=== Begin Enclosure ===

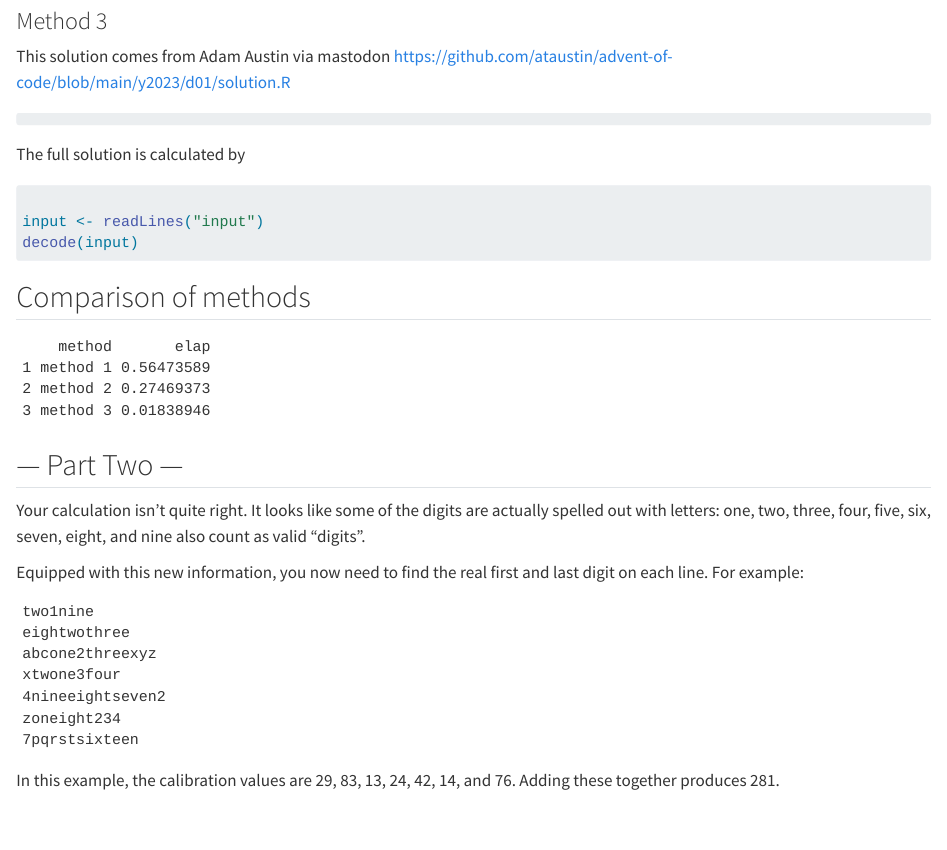
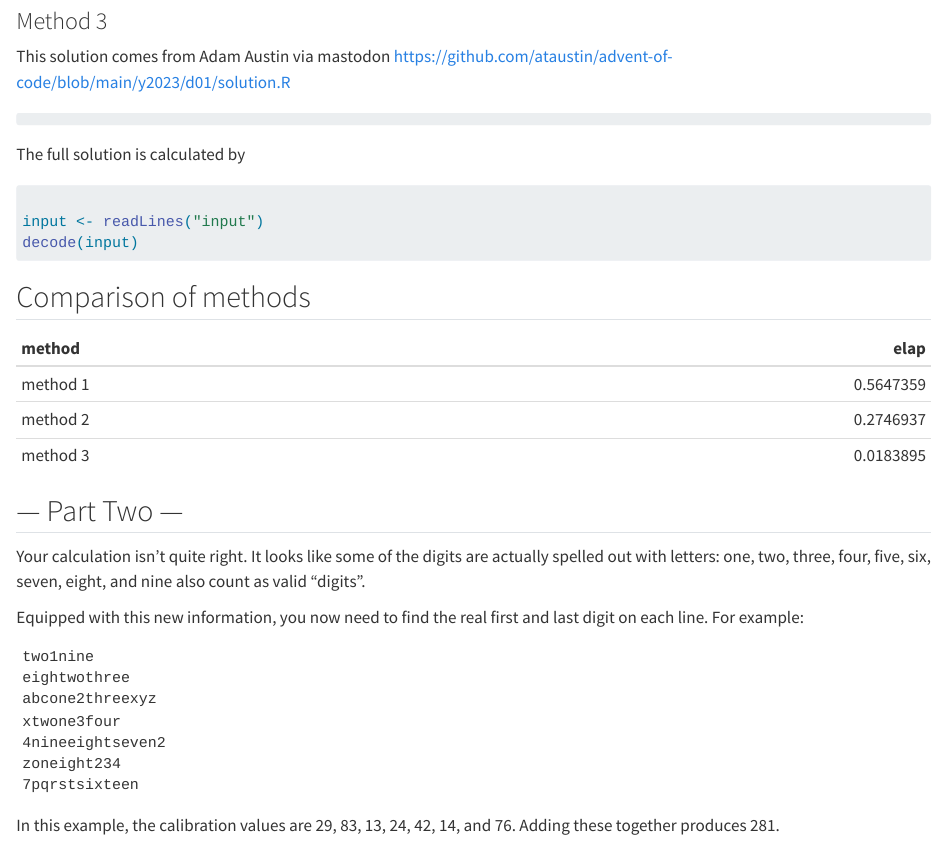
Before and after one commit to ryanbthomas/adventOfCode, a Quarto document (2023/01/README.qmd): the page in a window 1100 px wide, from 1490 px down. Rendered offline with R 4.5, knitr and Pandoc in place of Quarto, with nearby package versions; drawn as R Markdown's standard HTML page in place of the format the file asks for.

Commit message:
updated day 01 README with kable table

````diff
--- a/2023/01/README.qmd
+++ b/2023/01/README.qmd
@@ -84,7 +84,8 @@ decode(input)
 ## Comparison of methods
 
 ```{r timings, echo=FALSE}
-read.csv("timings_part1.csv")
+read.csv("timings_part1.csv") |>
+knitr::kable()
 ```
 
 ## --- Part Two ---
````
Also changed, not shown: 2023/01/README.md.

=== End Enclosure ===

**YOUR GOAL**: Extract all lines from the data in which "knitr" is found.

**REPLY TO THE EXERCISE**:
Before and after one commit to ryanbthomas/adventOfCode, a Quarto document (2023/01/README.qmd): the page in a window 1100 px wide, from 1490 px down. Rendered offline with R 4.5, knitr and Pandoc in place of Quarto, with nearby package versions; drawn as R Markdown's standard HTML page in place of the format the file asks for.
+knitr::kable()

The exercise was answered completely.